Leaving out the images, please output every entry exactly as it appears.

--- EXERCISE DATA Enclosed Below ---

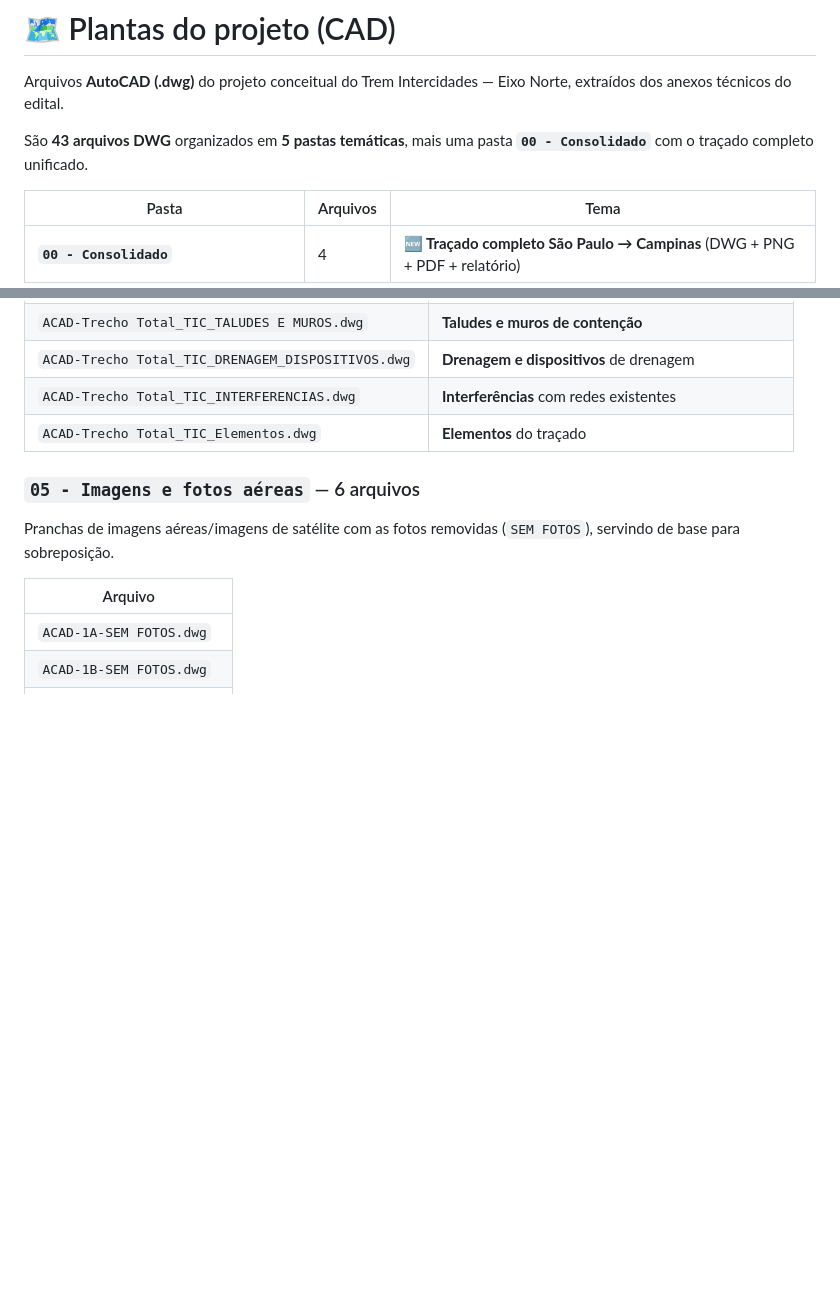
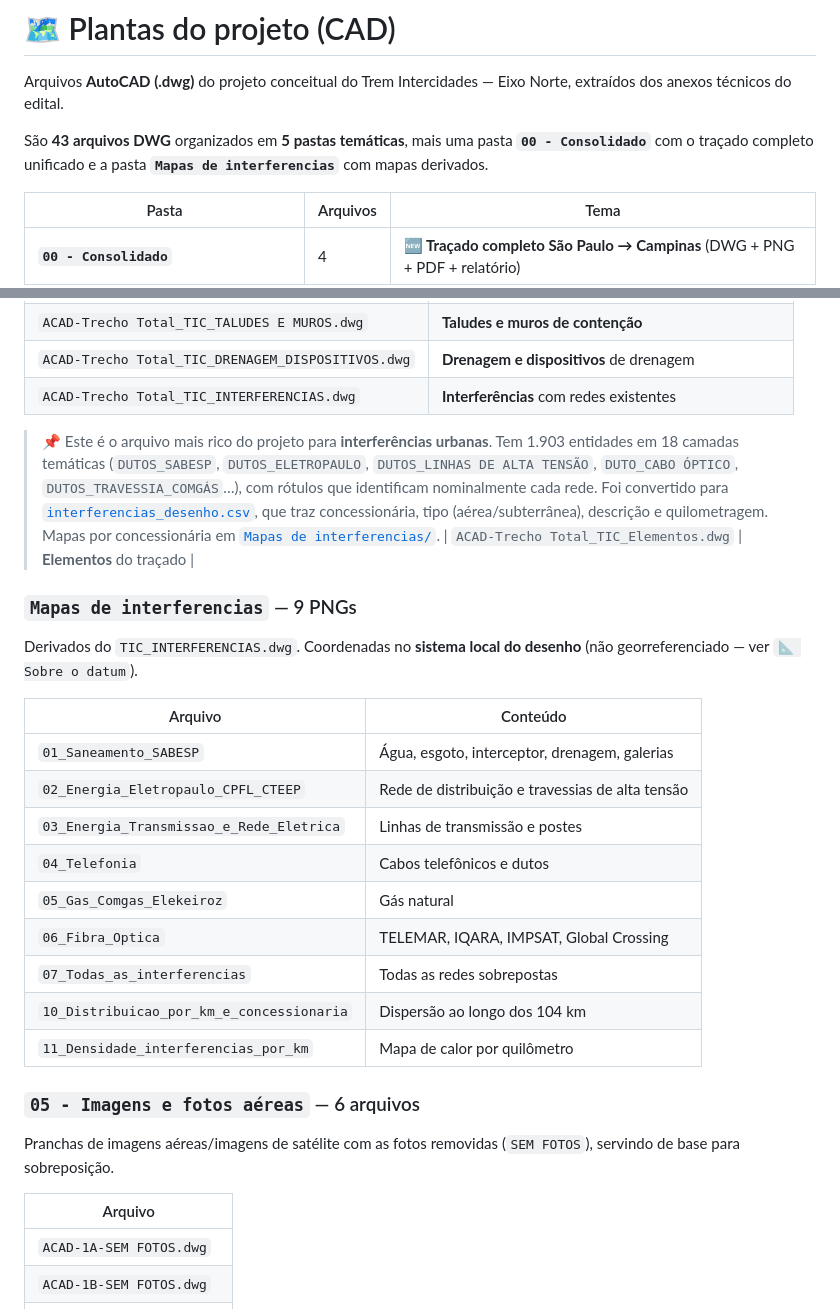
Before and after one commit to AbelRapha/projeto-tic-eixo-norte, a Markdown page: 06 - Plantas do projeto (CAD)/README.md, 2 parts joined by grey strips. Rendered like a GitHub page; blank space fills up the shorter version.

```diff
--- a/06 - Plantas do projeto (CAD)/README.md
+++ b/06 - Plantas do projeto (CAD)/README.md
@@ -2,7 +2,7 @@
 
 Arquivos **AutoCAD (.dwg)** do projeto conceitual do Trem Intercidades — Eixo Norte, extraídos dos anexos técnicos do edital.
 
-São **43 arquivos DWG** organizados em **5 pastas temáticas**, mais uma pasta **`00 - Consolidado`** com o traçado completo unificado.
+São **43 arquivos DWG** organizados em **5 pastas temáticas**, mais uma pasta **`00 - Consolidado`** com o traçado completo unificado e a pasta **`Mapas de interferencias`** com mapas derivados.
 
 | Pasta | Arquivos | Tema |
 |---|---|---|
@@ -86,7 +86,31 @@ Camadas temáticas do traçado completo (todas com prefixo `TIC_`).
 | `ACAD-Trecho Total_TIC_TALUDES E MUROS.dwg` | **Taludes e muros de contenção** |
 | `ACAD-Trecho Total_TIC_DRENAGEM_DISPOSITIVOS.dwg` | **Drenagem e dispositivos** de drenagem |
 | `ACAD-Trecho Total_TIC_INTERFERENCIAS.dwg` | **Interferências** com redes existentes |
+
+> 📌 Este é o arquivo mais rico do projeto para **interferências urbanas**. Tem
+> 1.903 entidades em 18 camadas temáticas (`DUTOS_SABESP`, `DUTOS_ELETROPAULO`,
+> `DUTOS_LINHAS DE ALTA TENSÃO`, `DUTO_CABO ÓPTICO`, `DUTOS_TRAVESSIA_COMGÁS`…),
+> com rótulos que identificam nominalmente cada rede. Foi convertido para
+> [`interferencias_desenho.csv`](../Dados%20Estruturados/interferencias_desenho.csv),
+> que traz concessionária, tipo (aérea/subterrânea), descrição e quilometragem.
+> Mapas por concessionária em [`Mapas de interferencias/`](Mapas%20de%20interferencias/).
 | `ACAD-Trecho Total_TIC_Elementos.dwg` | **Elementos** do traçado |
+
+### `Mapas de interferencias` — 9 PNGs
+
+Derivados do `TIC_INTERFERENCIAS.dwg`. Coordenadas no **sistema local do desenho** (não georreferenciado — ver `📐 Sobre o datum`).
+
+| Arquivo | Conteúdo |
+|---|---|
+| `01_Saneamento_SABESP` | Água, esgoto, interceptor, drenagem, galerias |
+| `02_Energia_Eletropaulo_CPFL_CTEEP` | Rede de distribuição e travessias de alta tensão |
+| `03_Energia_Transmissao_e_Rede_Eletrica` | Linhas de transmissão e postes |
+| `04_Telefonia` | Cabos telefônicos e dutos |
+| `05_Gas_Comgas_Elekeiroz` | Gás natural |
+| `06_Fibra_Optica` | TELEMAR, IQARA, IMPSAT, Global Crossing |
+| `07_Todas_as_interferencias` | Todas as redes sobrepostas |
+| `10_Distribuicao_por_km_e_concessionaria` | Dispersão ao longo dos 104 km |
+| `11_Densidade_interferencias_por_km` | Mapa de calor por quilômetro |
 
 ### `05 - Imagens e fotos aéreas` — 6 arquivos
 
```
Also changed, not shown: other parts of 06 - Plantas do projeto (CAD)/README.md (+58 -1 lines).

--- End of Enclosed EXERCISE DATA ---

▶ [TASK OUTPUT]
Before and after one commit to AbelRapha/projeto-tic-eixo-norte, a Markdown page: 06 - Plantas do projeto (CAD)/README.md, 2 parts joined by grey strips. Rendered like a GitHub page; blank space fills up the shorter version.

```diff
--- a/06 - Plantas do projeto (CAD)/README.md
+++ b/06 - Plantas do projeto (CAD)/README.md
@@ -2,7 +2,7 @@
 
 Arquivos **AutoCAD (.dwg)** do projeto conceitual do Trem Intercidades — Eixo Norte, extraídos dos anexos técnicos do edital.
 
-São **43 arquivos DWG** organizados em **5 pastas temáticas**, mais uma pasta **`00 - Consolidado`** com o traçado completo unificado.
+São **43 arquivos DWG** organizados em **5 pastas temáticas**, mais uma pasta **`00 - Consolidado`** com o traçado completo unificado e a pasta **`Mapas de interferencias`** com mapas derivados.
 
 | Pasta | Arquivos | Tema |
 |---|---|---|
@@ -86,7 +86,31 @@ Camadas temáticas do traçado completo (todas com prefixo `TIC_`).
 | `ACAD-Trecho Total_TIC_TALUDES E MUROS.dwg` | **Taludes e muros de contenção** |
 | `ACAD-Trecho Total_TIC_DRENAGEM_DISPOSITIVOS.dwg` | **Drenagem e dispositivos** de drenagem |
 | `ACAD-Trecho Total_TIC_INTERFERENCIAS.dwg` | **Interferências** com redes existentes |
+
+> 📌 Este é o arquivo mais rico do projeto para **interferências urbanas**. Tem
+> 1.903 entidades em 18 camadas temáticas (`DUTOS_SABESP`, `DUTOS_ELETROPAULO`,
+> `DUTOS_LINHAS DE ALTA TENSÃO`, `DUTO_CABO ÓPTICO`, `DUTOS_TRAVESSIA_COMGÁS`…),
+> com rótulos que identificam nominalmente cada rede. Foi convertido para
+> [`interferencias_desenho.csv`](../Dados%20Estruturados/interferencias_desenho.csv),
+> que traz concessionária, tipo (aérea/subterrânea), descrição e quilometragem.
+> Mapas por concessionária em [`Mapas de interferencias/`](Mapas%20de%20interferencias/).
 | `ACAD-Trecho Total_TIC_Elementos.dwg` | **Elementos** do traçado |
+
+### `Mapas de interferencias` — 9 PNGs
+
+Derivados do `TIC_INTERFERENCIAS.dwg`. Coordenadas no **sistema local do desenho** (não georreferenciado — ver `📐 Sobre o datum`).
+
+| Arquivo | Conteúdo |
+|---|---|
+| `01_Saneamento_SABESP` | Água, esgoto, interceptor, drenagem, galerias |
+| `02_Energia_Eletropaulo_CPFL_CTEEP` | Rede de distribuição e travessias de alta tensão |
+| `03_Energia_Transmissao_e_Rede_Eletrica` | Linhas de transmissão e postes |
+| `04_Telefonia` | Cabos telefônicos e dutos |
+| `05_Gas_Comgas_Elekeiroz` | Gás natural |
+| `06_Fibra_Optica` | TELEMAR, IQARA, IMPSAT, Global Crossing |
+| `07_Todas_as_interferencias` | Todas as redes sobrepostas |
+| `10_Distribuicao_por_km_e_concessionaria` | Dispersão ao longo dos 104 km |
+| `11_Densidade_interferencias_por_km` | Mapa de calor por quilômetro |
 
 ### `05 - Imagens e fotos aéreas` — 6 arquivos
 
```
Also changed, not shown: other parts of 06 - Plantas do projeto (CAD)/README.md (+58 -1 lines).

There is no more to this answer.